851.4061 Motion Pictures/449: Telegram

The Chargé in France (Tuck) to the Secretary of State

1352. Department’s 501, August 13, 10 p.m.17 We learn from the Foreign Office that the Government Commissioner for the Cinema has decided to prohibit the showing of all American films in unoccupied France and overseas possessions as of October 15; that this measure has the approval of the Government and that although hitherto unpublished it can be considered as official. The Foreign Office plans to make one more attempt (we gather with little hope of success) to avert this violation of the 1936 Trade Agreement.18

While this matter is certainly a minor one in the general picture of our relations with the French Government the projected action is a clear-cut treaty violation.

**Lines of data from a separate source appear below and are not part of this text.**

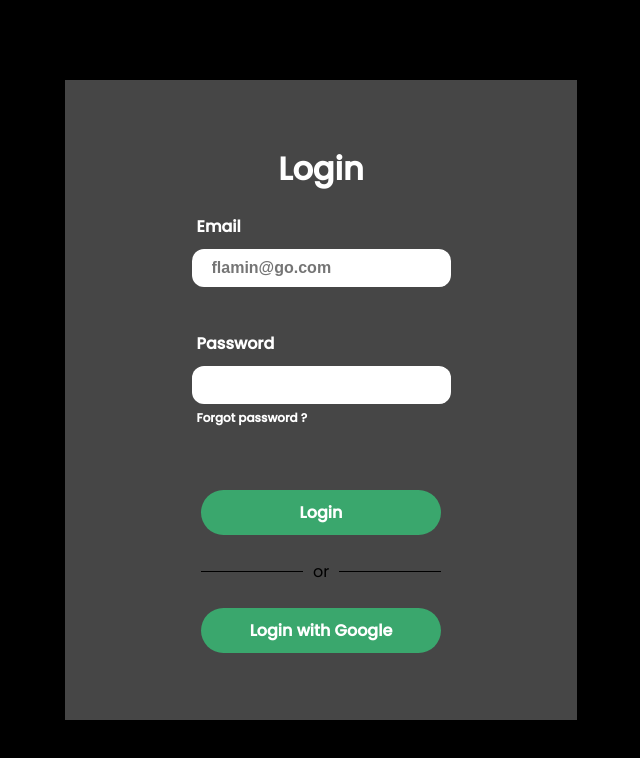
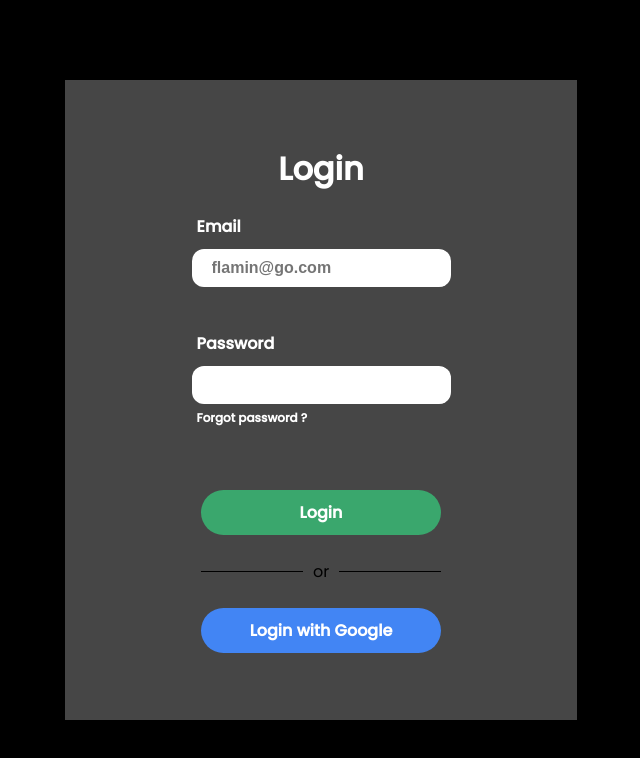
Before and after one commit to Erzenkell/g1-design-system, a React (Create React App) app: page / in a window 1280 px wide. Shown: the top 758 px of the page, without its empty margins (319-959 px from the left). Built offline with nearby package versions, Linux system fonts and the light colour scheme.

Commit message:
added button color management

```diff
--- a/public/styles/colors/Colors.js
+++ b/src/assets/colors/Colors.js
@@ -1,5 +1,5 @@
 const COLORS = {
-    primary:{
+    Primary:{
         white: "#FFFFFF",
         black: "#000000",
         red: "#FF0000",
@@ -23,6 +23,9 @@ const COLORS = {
         500: "#AE372A",
         400: "#D44333",
     },
+    Google: {
+        blue: "#4285F4",
+    },
 }
 
 export default COLORS;
--- a/src/components/Button/Button.css
+++ b/src/components/Button/Button.css
@@ -1,5 +1,4 @@
 .Button {
-    background-color: #3AA76D;
     color: #fff;
     border: 0;
     border-radius: 39px;
--- a/src/components/Button/Button.js
+++ b/src/components/Button/Button.js
@@ -1,13 +1,18 @@
 import React from "react";
 import "./Button.css";
 
-const Button = ({label}) => {
+import COLORS from "../../assets/colors/Colors.js";
+
+const Button = ({label, colorFamily, color}) => {
     const onClickButton = () => {
         console.log("Button clicked");
     }
 
+    const buttonColor = COLORS[colorFamily][color];
+    console.log(buttonColor);
+
     return (
-        <div className="Button" onClick={onClickButton}>
+        <div className="Button" onClick={onClickButton} style={{'backgroundColor': `${buttonColor}`}}>
             {label}
         </div>
     )
--- a/src/pages/Login/Login.js
+++ b/src/pages/Login/Login.js
@@ -31,6 +31,8 @@ const Login = () => {
                         <div className="login_container_form_button">
                             <Button
                                 label="Login"
+                                colorFamily="Primary"
+                                color="green"
                             />
                         </div>
                     </div>
@@ -40,6 +42,8 @@ const Login = () => {
                     <div className="login_container_footer_button">
                         <Button
                             label="Login with Google"
+                            colorFamily="Google"
+                            color="blue"
                         />
                     </div>
                 </div>
```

We believe that it would be in line with our policy of opposing all collaborationist tendencies (to say nothing of vigorously protecting American interests) to present the French Government with a program of concrete reprisals in the event the projected measure is given effect. This would give the Foreign Office a stronger argument against the advocates of the measure than the juridical one of [Page 717]treaty violation. Furthermore since we have reason to believe that the real motive of the measure is the personal profit of certain French motion picture interests and that it has only lukewarm German support it is not impossible that vigorous action on our part prior to the promulgation of the measure will result in averting its application.

Tuck
  1. Not printed; it authorized the Chargé to file official protest with French authorities should they issue an order suppressing American films in unoccupied France (851.4061 Motion Pictures/443).
  2. Signed at Washington May 6, 1936. For text, see Department of State Executive Agreement Series No. 146, or 53 Stat. (pt. 3) 2236; for correspondence regarding this agreement, see Foreign Relations, 1936, vol. ii, pp. 85 ff.